As Eugene notes below, this week the U.S. Court of Appeals for the 9th Circuit declined to grant an en banc rehearing in Washington v. Trump, the decision temporarily restraining the Trump administration’s first immigration executive order, which has since been replaced with a revised order. The case itself is now moot, but the original panel decision remains as 9th Circuit precedent.
Five justices dissented from the denial of en banc review, arguing that the panel decision made multiple legal errors and should be vacated. In my opinion, Judge Bybee’s opinion, joined by Judges Bea, Callahan, Ikuta and Kozinski, makes a fairly persuasive case under current law, but readers may judge for themselves.
Apart from the legal arguments, Bybee’s dissent also comments on the broader context in which this litigation has occurred. Whatever one’s view of the president, his immigration policies, and the resulting legal disputes, this portion of the opinion is well worth a read. I’ve reproduced it below.
We are all acutely aware of the enormous controversy and chaos that attended the issuance of the Executive Order. People contested the extent of the national security interests at stake, and they debated the value that the Executive Order added to our security against the real suffering of potential emigres. As tempting as it is to use the judicial power to balance those competing interests as we see fit, we cannot let our personal inclinations get ahead of important, overarching principles about who gets to make decisions in our democracy. For better or worse, every four years we hold a contested presidential election. We have all found ourselves disappointed with the election results in one election cycle or another. But it is the best of American traditions that we also understand and respect the consequences of our elections. Even when we disagree with the judgment of the political branches—and perhaps especially when we disagree—we have to trust that the wisdom of the nation as a whole will prevail in the end.
Above all, in a democracy, we have the duty to preserve the liberty of the people by keeping the enormous powers of the national government separated. We are judges, not Platonic Guardians. It is our duty to say what the law is, and the meta-source of our law, the U.S. Constitution, commits the power to make foreign policy, including the decisions to permit or forbid entry into the United States, to the President and Congress. We will yet regret not having taken this case en banc to keep those lines of authority straight.
Finally, I wish to comment on the public discourse that has surrounded these proceedings. The panel addressed the government’s request for a stay under the worst conditions imaginable, including extraordinarily compressed briefing and argument schedules and the most intense public scrutiny of our court that I can remember. Even as I dissent from our decision not to vacate the panel’s flawed opinion, I have the greatest respect for my colleagues. The personal attacks on the distinguished district judge and our colleagues were out of all bounds of civic and persuasive discourse—particularly when they came from the parties. It does no credit to the arguments of the parties to impugn the motives or the competence of the members of this court; ad hominem attacks are not a substitute for effective advocacy. Such personal attacks treat the court as though it were merely a political forum in which bargaining, compromise, and even intimidation are acceptable principles. The courts of law must be more than that, or we are not governed by law at all.

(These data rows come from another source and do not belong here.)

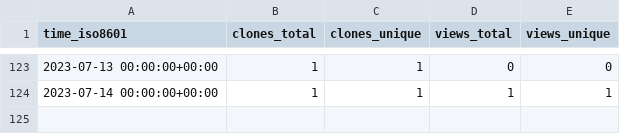
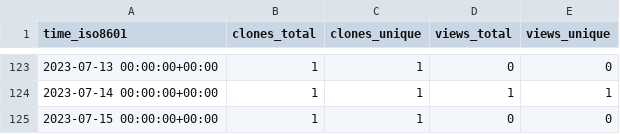
Before and after one commit to abhinav12k/Drunkyard, a CSV file: abhinav12k/Drunkyard/ghrs-data/views_clones_aggregate.csv, drawn as a sheet; only a part is shown, gaps mark what is left out.

```diff
--- a/abhinav12k/Drunkyard/ghrs-data/views_clones_aggregate.csv
+++ b/abhinav12k/Drunkyard/ghrs-data/views_clones_aggregate.csv
@@ -124 +124,2 @@ time_iso8601,clones_total,clones_unique,views_total,views_unique
 2023-07-14 00:00:00+00:00,1,1,1,1
+2023-07-15 00:00:00+00:00,1,1,0,0
```
Also changed, not shown: 1 other file.
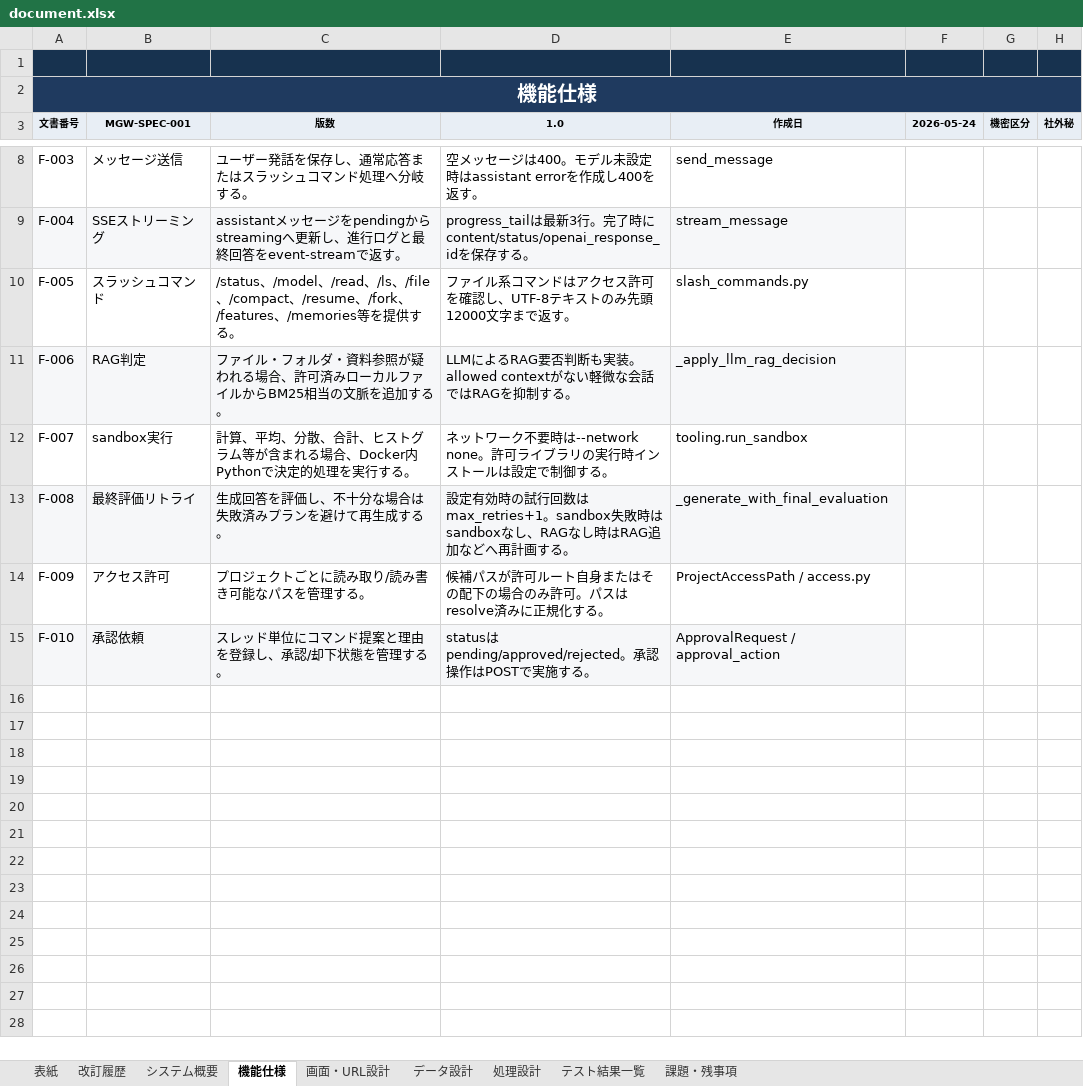
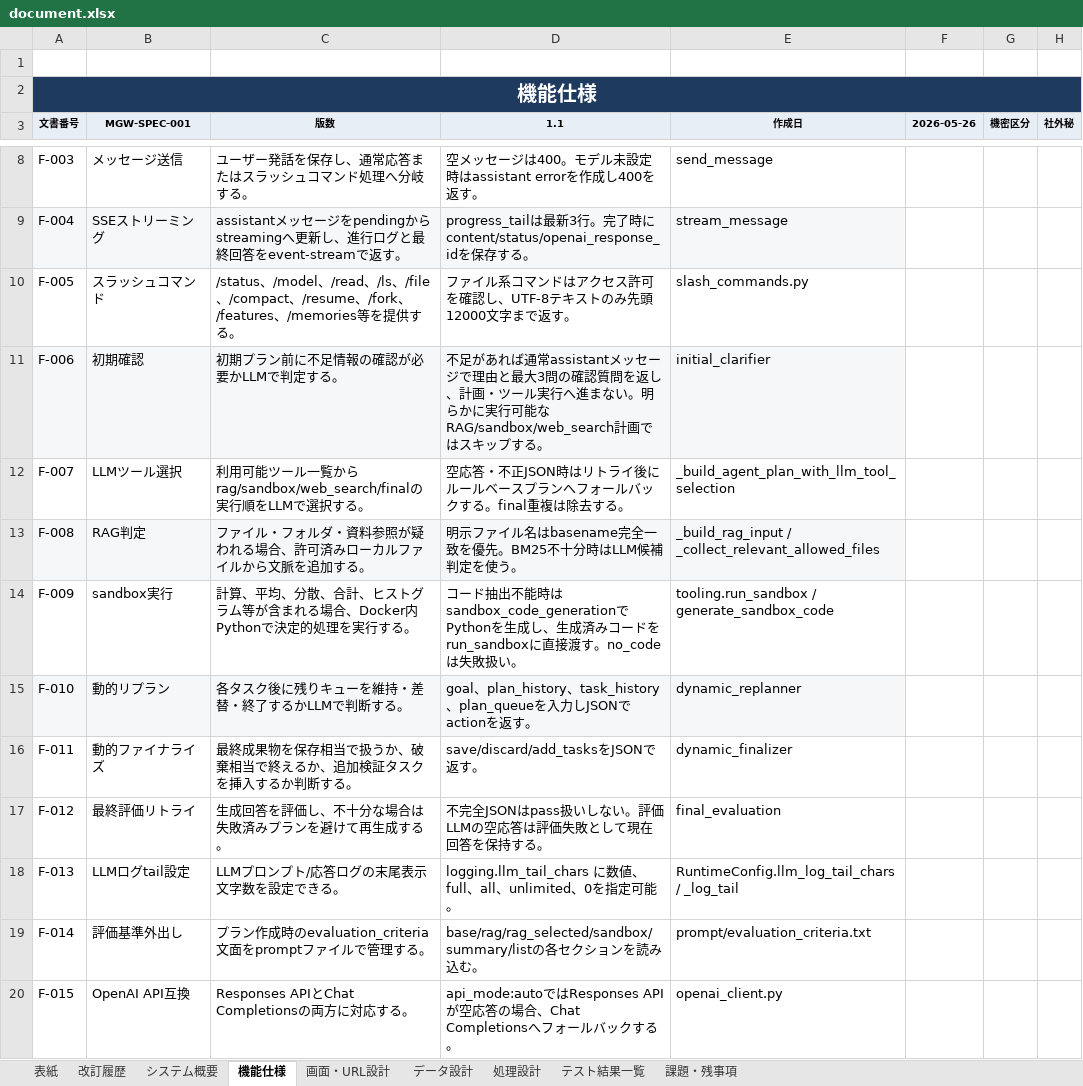
Before and after one commit to ikedachin/maigent, an Excel workbook: document.xlsx, sheet 機能仕様, drawn as a sheet; only a part is shown, gaps mark what is left out; values as stored, in another font and other column widths than the file's, no borders; table styles not drawn; the diff names each change by its address in the sheet, - before the commit and + after, or states it on an @@ line.

```diff
--- a/document.xlsx (sheet 機能仕様)
+++ b/document.xlsx (sheet 機能仕様)
-A1:H1 fill: #17324F
+A1:H1 fill: none
-D3: 1.0
+D3: 1.1
-F3: 2026-05-24
+F3: 2026-05-26
-B11 (MGW-SPEC-001): RAG判定
+B11 (MGW-SPEC-001): 初期確認
-C11 (版数): ファイル・フォルダ・資料参照が疑われる場合、許可済みローカルファイルからBM25相当の文脈を追加する。
+C11 (版数): 初期プラン前に不足情報の確認が必要かLLMで判定する。
-D11 (1.1): LLMによるRAG要否判断も実装。allowed contextがない軽微な会話ではRAGを抑制する。
+D11 (1.1): 不足があれば通常assistantメッセージで理由と最大3問の確認質問を返し、計画・ツール実行へ進まない。明らかに実行可能なRAG/sandbox/web_search計画ではスキップする。
-E11 (作成日): _apply_llm_rag_decision
+E11 (作成日): initial_clarifier
-B12 (MGW-SPEC-001): sandbox実行
+B12 (MGW-SPEC-001): LLMツール選択
-C12 (版数): 計算、平均、分散、合計、ヒストグラム等が含まれる場合、Docker内Pythonで決定的処理を実行する。
+C12 (版数): 利用可能ツール一覧からrag/sandbox/web_search/finalの実行順をLLMで選択する。
-D12 (1.1): ネットワーク不要時は--network none。許可ライブラリの実行時インストールは設定で制御する。
+D12 (1.1): 空応答・不正JSON時はリトライ後にルールベースプランへフォールバックする。final重複は除去する。
-E12 (作成日): tooling.run_sandbox
+E12 (作成日): _build_agent_plan_with_llm_tool_selection
-B13 (MGW-SPEC-001): 最終評価リトライ
+B13 (MGW-SPEC-001): RAG判定
-C13 (版数): 生成回答を評価し、不十分な場合は失敗済みプランを避けて再生成する。
+C13 (版数): ファイル・フォルダ・資料参照が疑われる場合、許可済みローカルファイルから文脈を追加する。
-D13 (1.1): 設定有効時の試行回数はmax_retries+1。sandbox失敗時はsandboxなし、RAGなし時はRAG追加などへ再計画する。
+D13 (1.1): 明示ファイル名はbasename完全一致を優先。BM25不十分時はLLM候補判定を使う。
-E13 (作成日): _generate_with_final_evaluation
+E13 (作成日): _build_rag_input / _collect_relevant_allowed_files
-B14 (MGW-SPEC-001): アクセス許可
+B14 (MGW-SPEC-001): sandbox実行
-C14 (版数): プロジェクトごとに読み取り/読み書き可能なパスを管理する。
+C14 (版数): 計算、平均、分散、合計、ヒストグラム等が含まれる場合、Docker内Pythonで決定的処理を実行する。
-D14 (1.1): 候補パスが許可ルート自身またはその配下の場合のみ許可。パスはresolve済みに正規化する。
+D14 (1.1): コード抽出不能時はsandbox_code_generationでPythonを生成し、生成済みコードをrun_sandboxに直接渡す。no_codeは失敗扱い。
-E14 (作成日): ProjectAccessPath / access.py
+E14 (作成日): tooling.run_sandbox / generate_sandbox_code
-B15 (MGW-SPEC-001): 承認依頼
+B15 (MGW-SPEC-001): 動的リプラン
-C15 (版数): スレッド単位にコマンド提案と理由を登録し、承認/却下状態を管理する。
+C15 (版数): 各タスク後に残りキューを維持・差替・終了するかLLMで判断する。
-D15 (1.1): statusはpending/approved/rejected。承認操作はPOSTで実施する。
+D15 (1.1): goal、plan_history、task_history、plan_queueを入力しJSONでactionを返す。
-E15 (作成日): ApprovalRequest / approval_action
+E15 (作成日): dynamic_replanner
+row 16: F-011 | 動的ファイナライズ | 最終成果物を保存相当で扱うか、破棄相当で終えるか、追加検証タスクを挿入するか判断する。 | save/discard/add_tasksをJSONで返す。 | dynamic_finalizer
+row 17: F-012 | 最終評価リトライ | 生成回答を評価し、不十分な場合は失敗済みプランを避けて再生成する。 | 不完全JSONはpass扱いしない。評価LLMの空応答は評価失敗として現在回答を保持する。 | final_evaluation
+row 18: F-013 | LLMログtail設定 | LLMプロンプト/応答ログの末尾表示文字数を設定できる。 | logging.llm_tail_chars に数値、full、all、unlimited、0を指定可能。 | RuntimeConfig.llm_log_tail_chars / _log_tail
+row 19: F-014 | 評価基準外出し | プラン作成時のevaluation_criteria文面をpromptファイルで管理する。 | base/rag/rag_selected/sandbox/summary/listの各セクションを読み込む。 | prompt/evaluation_criteria.txt
+row 20: F-015 | OpenAI API互換 | Responses APIとChat Completionsの両方に対応する。 | api_mode:autoではResponses APIが空応答の場合、Chat Completionsへフォールバックする。 | openai_client.py
```
Also changed, not shown: sheet 画面・URL設計, sheet データ設計, sheet テスト結果一覧, sheet 処理設計, sheet 課題・残事項, sheet システム概要, 2 more sheets.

This statement deserves a wide readership, including at 1600 Pennsylvania Avenue.